→ HOW TO COMPLETE THIS TASK: All of the data below must be reproduced word for word, but without its images.

→ EXERCISE DATA:
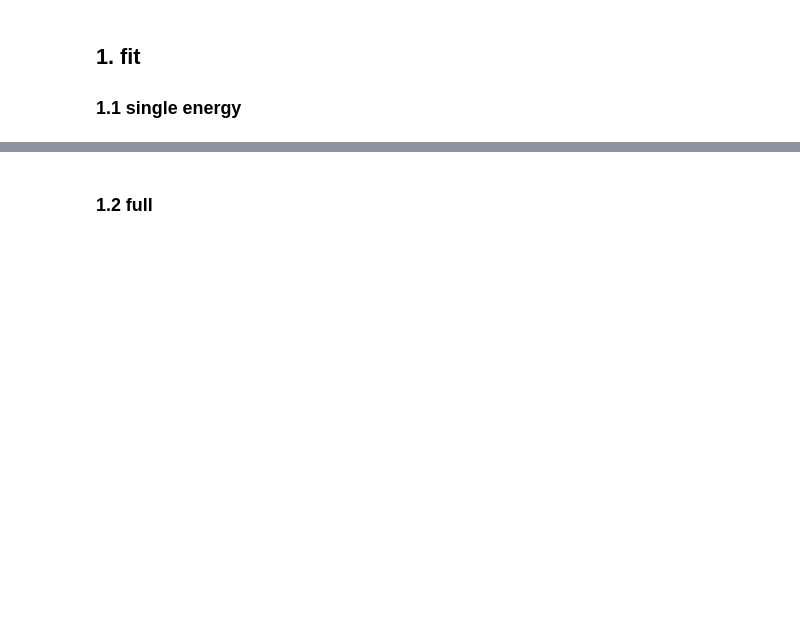
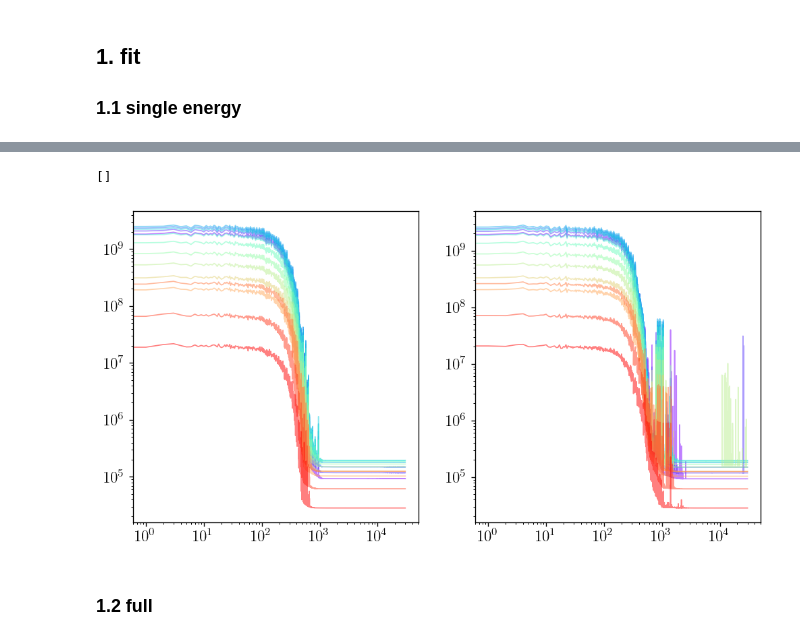
Before and after one commit to yitiansun/gce-prob-prog, a Jupyter notebook: notebooks/3_fit_gcepy.ipynb, the cells around one changed output, grey strips where cells are left out. Cells and saved outputs as stored; diff of their text form; code cells hidden in the pictures; blank space fills up the shorter version.

```diff
--- a/notebooks/3_fit_gcepy.ipynb
+++ b/notebooks/3_fit_gcepy.ipynb
@@ -110,12 +70,13 @@ for i in range(14):
 # %%
-ebinmodel = GCEPyModel(dif_names=['7p'], gce_names=['c19'])
-run_name = '7p_c19'
+ebinmodel = GCEPyModel(dif_names=['8t'], gce_names=['dm'], include_nuclear_bulges=True)
+run_name = '8t_dm_n'
 os.makedirs(f'{output_dir}/{run_name}', exist_ok=True)
 # %%
 for ie in range(14):
+    print(ie, ':')
     svi_results = ebinmodel.fit_SVI(
-        rng_key=jax.random.PRNGKey(123),
-        n_steps=20000,
+        rng_key=jax.random.PRNGKey(133),
+        n_steps=30000,
         guide='iaf',
         lr=5e-5,
         num_flows=5,
@@ -126,7 +87,7 @@ for ie in range(14):
     )
     trace_elbo = Trace_ELBO(num_particles=1000)
     elbo_loss = trace_elbo.loss(
-        jax.random.PRNGKey(242),
+        jax.random.PRNGKey(243),
         svi_results.params,
         ebinmodel.model,
         ebinmodel.guide,
@@ -139,3 +115,16 @@ for ie in range(14):
+# %%
+fig, axs = plt.subplots(1, 2, figsize=(10, 5))
+
+for ie in range(14):
+    svi_results, _ = pickle.load(open(f'{output_dir}/8t_c19_n/ie{ie}_fitinfo.p', 'rb'))
+    axs[0].plot(svi_results.losses, alpha=0.5, color=cms['rainbow'](ie/13), lw=1)
+    svi_results, _ = pickle.load(open(f'{output_dir}/8t_dm_n/ie{ie}_fitinfo.p', 'rb'))
+    axs[1].plot(svi_results.losses, alpha=0.5, color=cms['rainbow'](ie/13), lw=1)
+axs[0].loglog()
+axs[1].loglog()
+# %% [output]
+[]
+[figure, added]
 # %% [markdown]
 ### 1.2 full
 # %%
```
Also changed, not shown: parts of 10 cells of this notebook, 5 other files.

→ EXERCISE SOLUTION:
Before and after one commit to yitiansun/gce-prob-prog, a Jupyter notebook: notebooks/3_fit_gcepy.ipynb, the cells around one changed output, grey strips where cells are left out. Cells and saved outputs as stored; diff of their text form; code cells hidden in the pictures; blank space fills up the shorter version.

```diff
--- a/notebooks/3_fit_gcepy.ipynb
+++ b/notebooks/3_fit_gcepy.ipynb
@@ -110,12 +70,13 @@ for i in range(14):
 # %%
-ebinmodel = GCEPyModel(dif_names=['7p'], gce_names=['c19'])
-run_name = '7p_c19'
+ebinmodel = GCEPyModel(dif_names=['8t'], gce_names=['dm'], include_nuclear_bulges=True)
+run_name = '8t_dm_n'
 os.makedirs(f'{output_dir}/{run_name}', exist_ok=True)
 # %%
 for ie in range(14):
+    print(ie, ':')
     svi_results = ebinmodel.fit_SVI(
-        rng_key=jax.random.PRNGKey(123),
-        n_steps=20000,
+        rng_key=jax.random.PRNGKey(133),
+        n_steps=30000,
         guide='iaf',
         lr=5e-5,
         num_flows=5,
@@ -126,7 +87,7 @@ for ie in range(14):
     )
     trace_elbo = Trace_ELBO(num_particles=1000)
     elbo_loss = trace_elbo.loss(
-        jax.random.PRNGKey(242),
+        jax.random.PRNGKey(243),
         svi_results.params,
         ebinmodel.model,
         ebinmodel.guide,
@@ -139,3 +115,16 @@ for ie in range(14):
+# %%
+fig, axs = plt.subplots(1, 2, figsize=(10, 5))
+
+for ie in range(14):
+    svi_results, _ = pickle.load(open(f'{output_dir}/8t_c19_n/ie{ie}_fitinfo.p', 'rb'))
+    axs[0].plot(svi_results.losses, alpha=0.5, color=cms['rainbow'](ie/13), lw=1)
+    svi_results, _ = pickle.load(open(f'{output_dir}/8t_dm_n/ie{ie}_fitinfo.p', 'rb'))
+    axs[1].plot(svi_results.losses, alpha=0.5, color=cms['rainbow'](ie/13), lw=1)
+axs[0].loglog()
+axs[1].loglog()
+# %% [output]
+[]
+[figure, added]
 # %% [markdown]
 ### 1.2 full
 # %%
```
Also changed, not shown: parts of 10 cells of this notebook, 5 other files.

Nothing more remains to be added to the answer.